Towards the end of last month I found myself in very unexpected surroundings giving a speech to the 2017 Act party conference.
How this came about is an interesting story and it all added up to a rare but promising development in the normally dismal field of penal reform in New Zealand.
Some background: Howard League president Tony Gibbs and I have been running a long-term programme of raising awareness about the inability of a majority of prisoners to read and write sufficiently well enough to function as a normal human in modern society.
(Long-suffering readers of this column are amongst the victims of this tactic)
To this end we have been inviting politicians and other influential public figures to attend our Howard League prisoner literacy graduation ceremonies.
Many of our political leaders have never visited a jail or talked to a prisoner and most have no concept of the malign results of illiteracy.
These visits enable the key policy makers to realise that many prisoners are trying hard from very unpromising starts to improve themselves by gaining the very basic skill of literacy.
Last year we had a graduation at Rimutaka jail and were very fortunate to attract Bill English, then deputy prime minister, as guest speaker.
Tony Gibbs has known former Act party president John Thompson for many years and through this connection, we also invited David Seymour, the sole Act party MP.
David Seymour may be on a different side of the political fence to me, but I have been impressed with his intelligence and the diligence which he applies to issues he adopts.
At the Rimutaka graduation he chatted with a number of prisoner graduates and talked to the tutors who were there to see their students get their certificates.
Rimutaka jail is one of New Zealand's largest prisons and can accommodate more that 1000 inmates, and David Seymour asked me why, if two-thirds of the men there were statistically likely to be illiterate, were we graduating only eight prisoners.
One answer to this question is that many prisoners have such negative self-images that they do not seek to improve themselves when there appears to be no reward for doing so.
David Seymour suggested that if prisoners were offered a discount on their sentences this might be the circuit breaker that not only inspired prisoners to get the basic skills needed to get work and "go straight" on release, it might eventually reduce prisoner numbers and start addressing the serious overcrowding problem that bedevils our jails.
These thoughts plus a lot of research turned into a new Act party policy which Seymour announced at the conference I attended.
He said: "It's called Rewarding Self-Improvement in Prisons. This proposal would provide incentives, in the form of reduced sentences, for prisoners to complete basic programmes in literacy, numeracy, and driver licensing.
"Prisoners identified as having needs in these areas could score credits for progressing through and successfully completing qualifications known to provide the most significant improvements in employability on the outside. There wouldn't be participation prizes - prisoners would be assessed against National Standards, the same as in schools. They could ultimately exchange their earned credits for a maximum of six weeks shaved off per year of their sentence.

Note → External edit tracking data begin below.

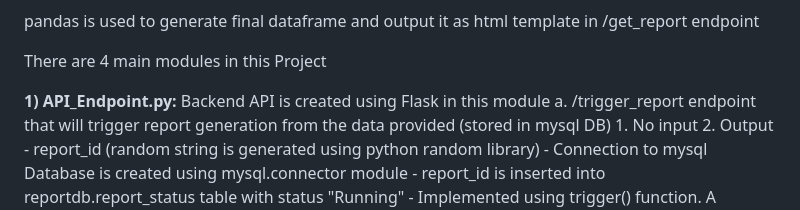
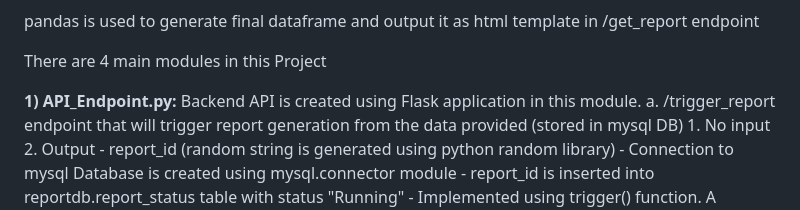
Before and after one commit to ayushgupta128/Loop-Restaurant-Tracking, a Markdown page: README.md, the part around the change. GitHub-like rendering.

```diff
--- a/README.md
+++ b/README.md
@@ -11,7 +11,7 @@ pandas is used to generate final dataframe and output it as html template in /ge
 There are 4 main modules in this Project
 
 **1) API_Endpoint.py:**
-Backend API is created using Flask in this module
+Backend API is created using Flask application in this module.
 a. /trigger_report endpoint that will trigger report generation from the data provided (stored in mysql DB)
     1. No input
     2. Output - report_id (random string is generated using python random library)
```
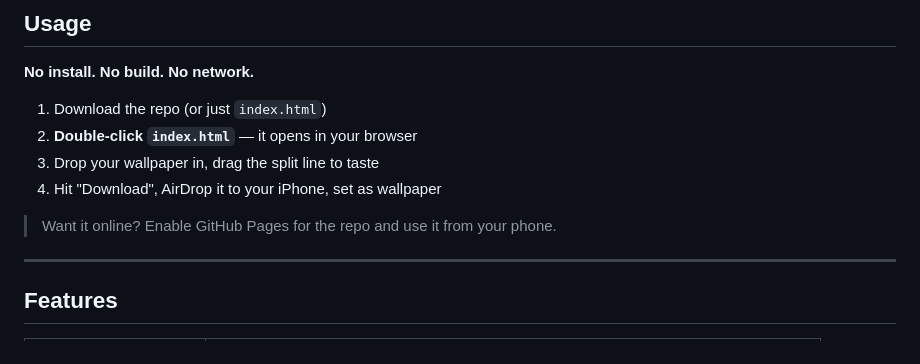
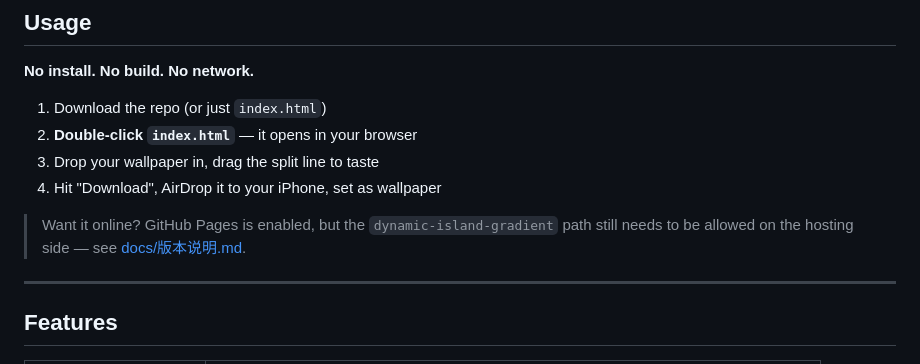
Before and after one commit to js-ping/dynamic-island-gradient, a Markdown page: README.en.md, the part around the change. Rendered like a GitHub page.

```diff
--- a/README.en.md
+++ b/README.en.md
@@ -55,7 +55,8 @@ Drag the split handle to compare before / after:
 3. Drop your wallpaper in, drag the split line to taste
 4. Hit "Download", AirDrop it to your iPhone, set as wallpaper
 
-> Want it online? Enable GitHub Pages for the repo and use it from your phone.
+> Want it online? GitHub Pages is enabled, but the `dynamic-island-gradient` path still needs to be
+> allowed on the hosting side — see [docs/版本说明.md](docs/版本说明.md#在线版待办).
 
 ---
 
```
Also changed, not shown: README.md (+1 -1 lines), docs/版本说明.md (+51 -0 lines).
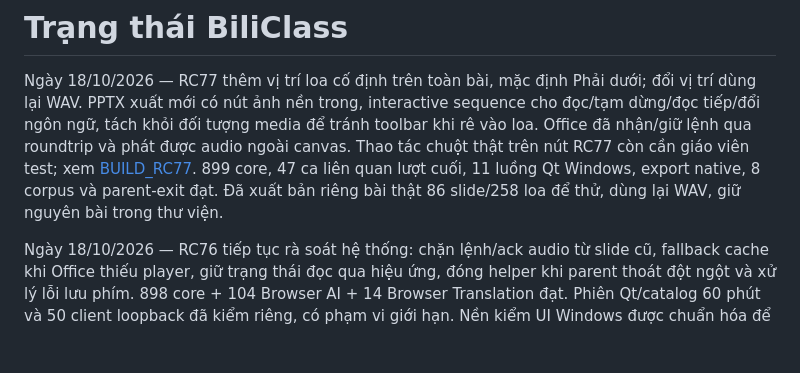
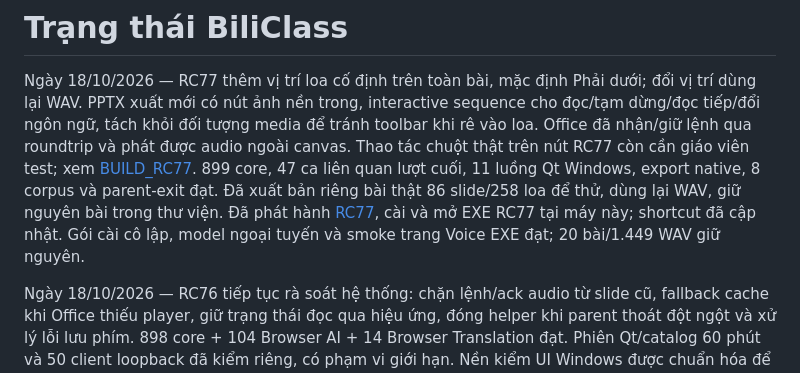
Before and after one commit to whitelotus-web/BiliClass, a Markdown page: docs/STATE.md, the part around the change. Drawn GitHub-style; blank space fills up the shorter version.

```diff
--- a/docs/STATE.md
+++ b/docs/STATE.md
@@ -9,6 +9,9 @@ trên nút RC77 còn cần giáo viên test; xem [BUILD_RC77](BUILD_RC77.md).
 899 core, 47 ca liên quan lượt cuối, 11 luồng Qt Windows, export native,
 8 corpus và parent-exit đạt. Đã xuất bản riêng bài thật 86 slide/258 loa
 để thử, dùng lại WAV, giữ nguyên bài trong thư viện.
+Đã phát hành [RC77](https://github.com/whitelotus-web/BiliClass/releases/tag/v1.0.0rc77),
+cài và mở EXE RC77 tại máy này; shortcut đã cập nhật. Gói cài cô lập,
+model ngoại tuyến và smoke trang Voice EXE đạt; 20 bài/1.449 WAV giữ nguyên.
 
 Ngày 18/10/2026 — RC76 tiếp tục rà soát hệ thống: chặn lệnh/ack audio từ
 slide cũ, fallback cache khi Office thiếu player, giữ trạng thái đọc qua
```
Also changed, not shown: docs/BUILD_RC77.md (+26 -0 lines).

"Those prisoners who are already functionally literate, numerate, and licensed to drive, can still benefit from Act's policy. They would earn credits for training as a mentor, and then teaching other prisoners.
"Similar incentive programmes are working overseas. In the US, states that have Earned Credit Programs in prisons report a lower recidivism rate than states that do not have one. New York saw a 20 per cent lower recidivism rate among prisoners who earned early-release."
Such a strategy is also likely to be financially attractive as David Seymour went on to point out.
"They save money. A model student serving a two-year sentence could, under Act's proposal, shave 12 weeks off their sentence and save the taxpayer $14,000. And if their learning prevents future imprisonment, the saving could enter the $100,000s, which could be reinvested in educational programmes.
"And that's just for one prisoner.
"The New York Corrections Department saved $369 million in a decade thanks to their earned credit policy. A proportionate saving for New Zealand's population would be $113m for Corrections.
"The savings would be far higher if you include individuals, families, and businesses that would no longer have to face the costs of crime."
This policy announcement was universally welcomed.
The Prime Minister said that it was worth considering and Kelvin Davis MP endorsed the idea on behalf of the Labour Party. Even the "tough on crime" Sensible Sentencing Trust supported the policy.
This amounts to a great leap ahead and a triumph for common sense.
Mike Williams grew up in Hawke's Bay. He is CEO of the NZ Howard League and a former Labour Party president. All opinions are his and not those of Hawke's Bay Today.